ICRC spokesperson Florian Westphal describes the situation in Haiti and the relief effort being coordinated from ICRC headquarters in Geneva. The situation is "very bad" with "massive destruction", he said.
The first focus will be to help search for survivors, provide medical care for the injured and support efforts to recover and identify the dead. ICRC will support Red Cross efforts to restore contacts between family members separated because of the earthquake. It will also assess the needs of the prisons where it has been regularly visiting detainees.
The ICRC is contributing to relief efforts by the International Red Cross and Red Crescent Movement both in Port-au-Prince and from its regional base in Panama. Stocks of non-food relief items are being made available for up to 10,000 families, and additional staff will be deployed as soon as possible. All ICRC activities are carried out in close cooperation with its Red Cross partners, especially the Haitian National Red Cross Society.
The ICRC's nine international staff in the capital, Port-au-Prince, are safe and sound but the whereabouts of all its 59 local employees have not yet been clarified.
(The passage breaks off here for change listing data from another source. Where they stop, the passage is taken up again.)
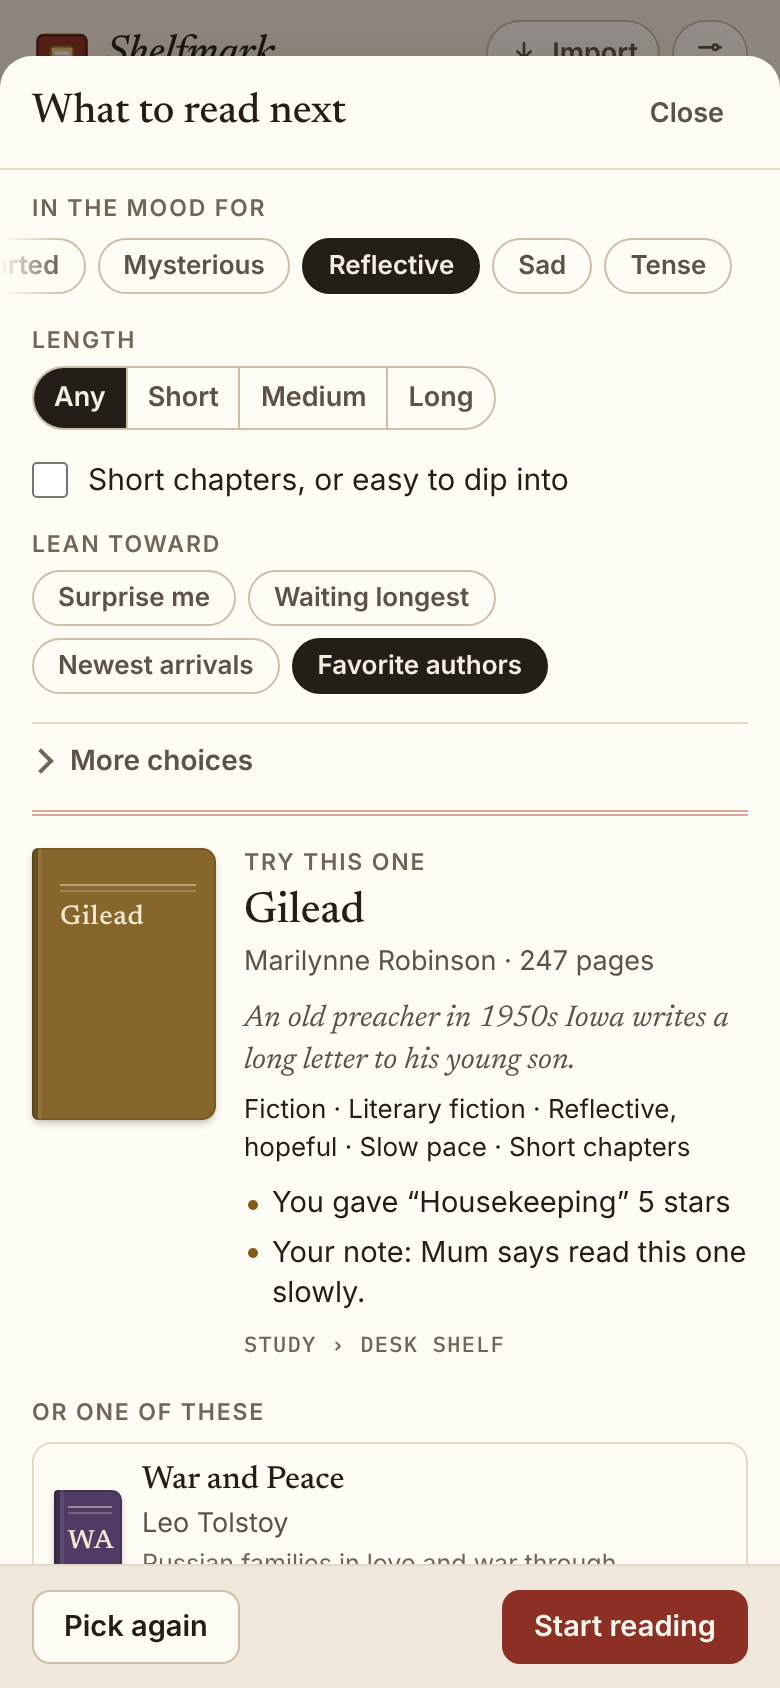
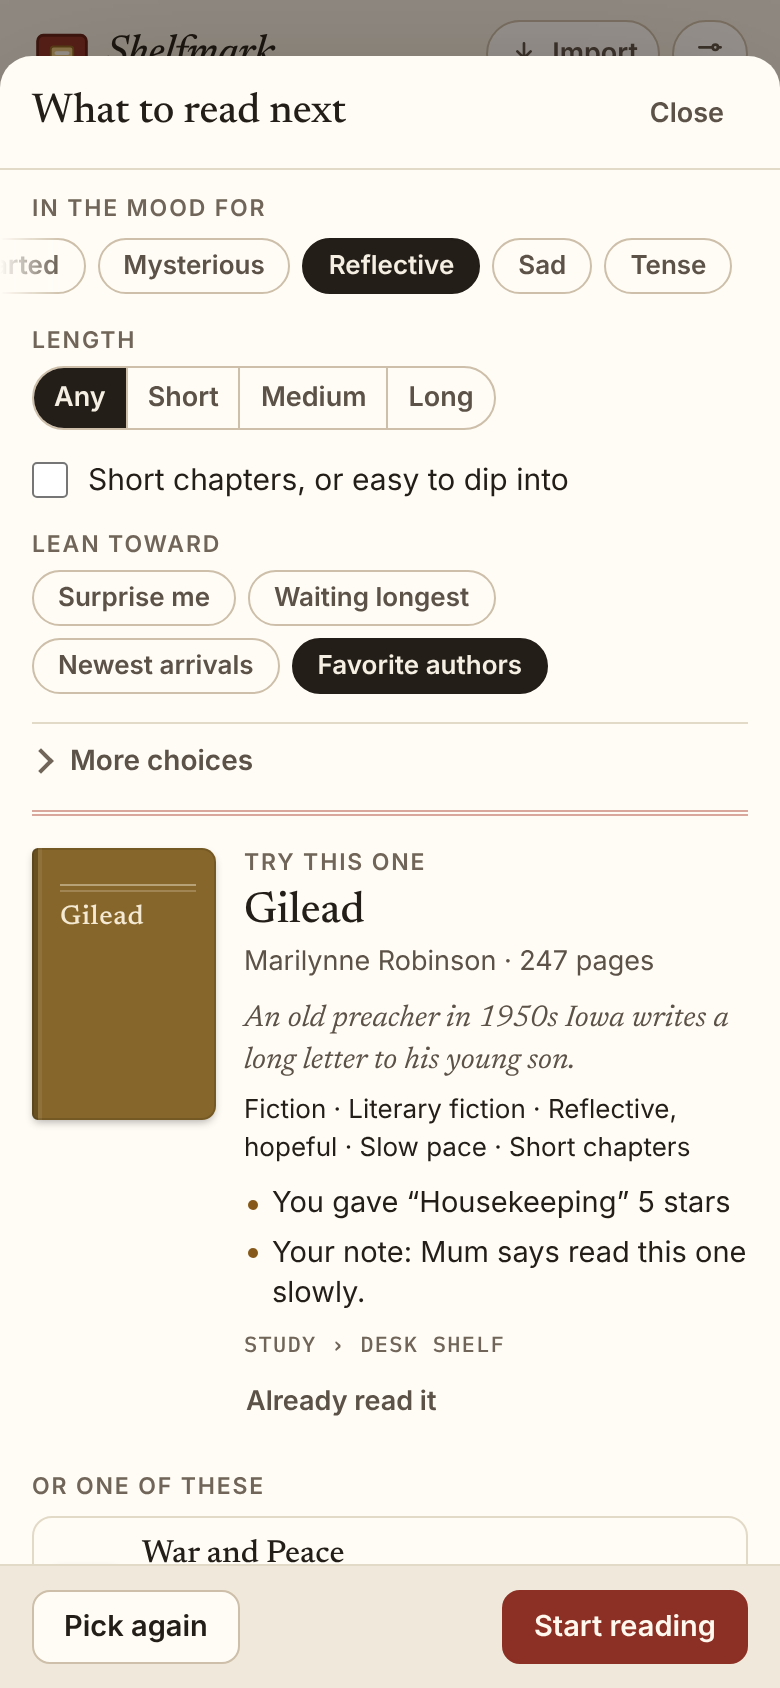
Describe What to read next's new ways in the README, and redraw its picture
The README said nothing of one copy of each book, the volumes of a set
in order, the choices offered only when they bring a pick, the buttons
when nothing matches, Already read it, Start reading saying where the
book is, or stars marking an unread book read. It does now, and the
What to read next picture, redrawn with tools/screenshots.mjs, shows
Already read it under the pick's shelf.

Claude-Session: https://claude.ai/code/session_01LTHvo7Z5hkZa4XvN3zH5Na

Changed region(s): [[0.0308, 0.8009, 0.4615, 0.9242], [0.4615, 0.8009, 0.5538, 0.8626]]

diff --git a/README.md b/README.md
@@ -9,7 +9,7 @@
   &nbsp;
   <img src="docs/phone-review.png" alt="Add books from Claude: five books from a photo of the hall console table, to be shelved in Hall › Console table, with The Overstory flagged to check for glare over the author and Piranesi unticked because it's already in the library" width="250">
   &nbsp;
-  <img src="docs/phone-next.png" alt="What to read next, for fiction in a reflective mood, leaning toward favorite authors: try Gilead by Marilynne Robinson, an old preacher in 1950s Iowa writing a long letter to his young son; literary fiction, reflective and hopeful, slow, with short chapters; because you gave Housekeeping 5 stars and your note says to read it slowly. Or War and Peace." width="250">
+  <img src="docs/phone-next.png" alt="What to read next, for fiction in a reflective mood, leaning toward favorite authors: try Gilead by Marilynne Robinson, an old preacher in 1950s Iowa writing a long letter to his young son; literary fiction, reflective and hopeful, slow, with short chapters; because you gave Housekeeping 5 stars and your note says to read it slowly; it's on Study › Desk shelf, with Already read it below. Or War and Peace." width="250">
 </p>
 
 ## How it works
@@ -18,7 +18,7 @@
   - title, subtitle, authors
   - ISBN, publisher, year, pages, format
   - where it is: a room and a shelf, in your own words; one typed with other capitals ("Living Room") goes into the one you have ("Living room")
-  - unread, reading or read, and a rating
+  - unread, reading or read, and a rating (stars given to an unread book mark it read)
   - who you lent it to, and since when
   - tags and notes
   - edition details: signed, first edition, condition, printing
@@ -30,12 +30,13 @@
   - see anything Claude wasn't sure of, marked **Check**.
   Checked books keep a **To check** filter until you say they're right.
 - **Reading details.** Claude can add what each book is like: fiction, nonfiction or poetry; genres; moods (funny, tense, reflective…); pace; chapter length; whether it's read cover to cover, dipped into, or browsed (cookbooks, picture books, reference); a line about it; and a page count where there's none. Ask Claude with the Shelfmark skill, and it reads your library (from Drive, or a backup you send) and hands back a link. Opening it shows the list, then fills in only what each book doesn't have yet. Each book's card has a **Reading details** section to change them by hand.
-- **What to read next.** Tap **What to read next?** for a suggestion from the unread books you have on hand (lent-out books, and books you browse rather than read, are left out), with two more to choose from.
+- **What to read next.** Tap **What to read next?** for a suggestion from the unread books you have on hand (lent-out books, and books you browse rather than read, are left out), with two more to choose from. Each book counts once, however many copies you have, and a copy of one you've read or are reading doesn't come up; the volumes of a set come in order, the next one once you've read the one before ("Next in the set: you've read Book 1").
   - With reading details, choose fiction, nonfiction or poetry, the moods you're in for (any of those picked), and short chapters or something to dip into. **More choices** has genre, pace, tag, room, and books you browse.
   - Narrow it by length (short is under 250 pages, long over 450), once some of your books have a page count.
-  - Lean it toward books **waiting longest** or the **newest arrivals**, once books were added on different days, or toward **favorite authors** (ones whose books you've read and rated highly), once one of theirs is waiting unread. **Surprise me** is a plain random pick. Only the choices that would change something are offered.
-  - Tick **Include rereads** to bring back books you gave four or five stars.
-  - Each suggestion has its line and details, says why in plain words ("You gave “Housekeeping” 5 stars", "Your note: …"), and which shelf it's on. **Pick again** works through every match before repeating one, and **Start reading** marks it Reading.
+  - Lean it toward books **waiting longest** or the **newest arrivals**, once books were added on different days, or toward **favorite authors** (ones whose books you've read and rated highly), once one of theirs is waiting unread. **Surprise me** is a plain random pick. Only the choices that would bring a pick are offered: with Poetry chosen, only the moods, paces, lengths, rooms and tags your poems have.
+  - Tick **Include rereads** to bring back books you gave four or five stars; the notes say when one of them would match.
+  - When nothing matches, a button puts the choice in the way back to Any ("Any length · 14 books"), or **Clear these choices** starts over.
+  - Each suggestion has its line and details, says why in plain words ("You gave “Housekeeping” 5 stars", "Your note: …"), and which shelf it's on. **Pick again** works through every match before repeating one, and never shows the same pick twice running. **Already read it** marks it Read and picks again, and **Start reading** marks it Reading and says where it is.
   - Your choices are remembered on each device.
 - **Covers and lookups** from Open Library, only if you turn them on in Settings. Covers are found by ISBN, or by title and author for a book without one (so a cover may show another edition), and each cover's id is remembered in the browser. Lookups send the ISBN, title and author, nothing else.
 - **Backups.** Download the whole library as a file, and open it on any device (it merges, after saying how many books it would add, change or remove). There's a spreadsheet (CSV) too, to read or print; it doesn't open back in Shelfmark.
@@ -146,12 +147,12 @@ To put it online with GitHub Pages: **Settings → Pages → Build and deploymen
 - **ISBNs:** ISBN-10 to ISBN-13 conversion, and check digits.
 - **Cleaning:** every field is trimmed, clamped and mapped, and a book cleaned again comes out the same (text cut at its limit, emoji, a "Jr." after an empty name, long ids, ids like `constructor`).
 - **Merging:** hundreds of random libraries merge the same whatever the order, and a later removal or edit wins.
-- **Random books:** a seeded run over thousands of random books, with text at its limits, emoji, odd white space and names with a "Jr.", checks in about half a second that cleaning a book twice gives the same book, that merging rich books is order-free, that reading details change only the details (and a blank page count) and find every copy and never a removed book, and that What to read next, dealt again and again, shows every match before repeating one and never suggests a book lent out, being read or browsed.
+- **Random books:** a seeded run over thousands of random books, with text at its limits, emoji, odd white space and names with a "Jr.", checks in about half a second that cleaning a book twice gives the same book, that merging rich books is order-free, that reading details change only the details (and a blank page count) and find every copy and never a removed book, and that What to read next, dealt again and again, shows every match before repeating one and never suggests two copies of a book, a later volume before an earlier one, or a book lent out, being read or browsed.
 - **Duplicates:** matched by ISBN, and by title and author surname.
 - **Links:** compressed, uncompressed, hand-written and pasted links all open, and so does JSON pasted with Claude's words around it (in a code block, or after a line of text).
 - **The skill's script:** it reads numbers as printed ("2 vols, 880", "2nd ed. 1999"), yes or no, authors and tags just as the page does, its link and file open in the page with every field intact, a list of over 3,000 books comes out as numbered files, and Goodreads and LibraryThing exports come in cleaned up. This runs when `python3` is available.
 - **Spreadsheet export:** quoting, and defusing cells that would otherwise run as formulas (those starting with = + - @, a tab or a line break, or a full-width ＝ ＋ － ＠, as OWASP's CSV Injection page lists them), leaving plain numbers alone.
-- **What to read next:** which books can be suggested, that each lean and each mood picked pulls the way it says, the reasons given, and that every match comes up before any repeats.
+- **What to read next:** which books can be suggested (one copy of each, the first unread volume of a set), that each lean and each mood picked pulls the way it says, the reasons given, that every match comes up before any repeats, that each choice offered brings a pick or says what would, and the choices to put back to Any when nothing matches.
 - **Reading details:** words and labels are mapped onto Shelfmark's, details find their book by id, or else every copy with its ISBN or title and author (two translations each get their own), count each book once, fill only blanks (or replace when asked) and never a page count already there, and the skill's script and the page know the same words.
 
 ### Files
The ICRC has been working in Haiti since 1994. It focuses on improving access to water and sanitation in violence-prone shantytowns in Port-au-Prince, visiting detainees and supporting the Haitian Red Cross.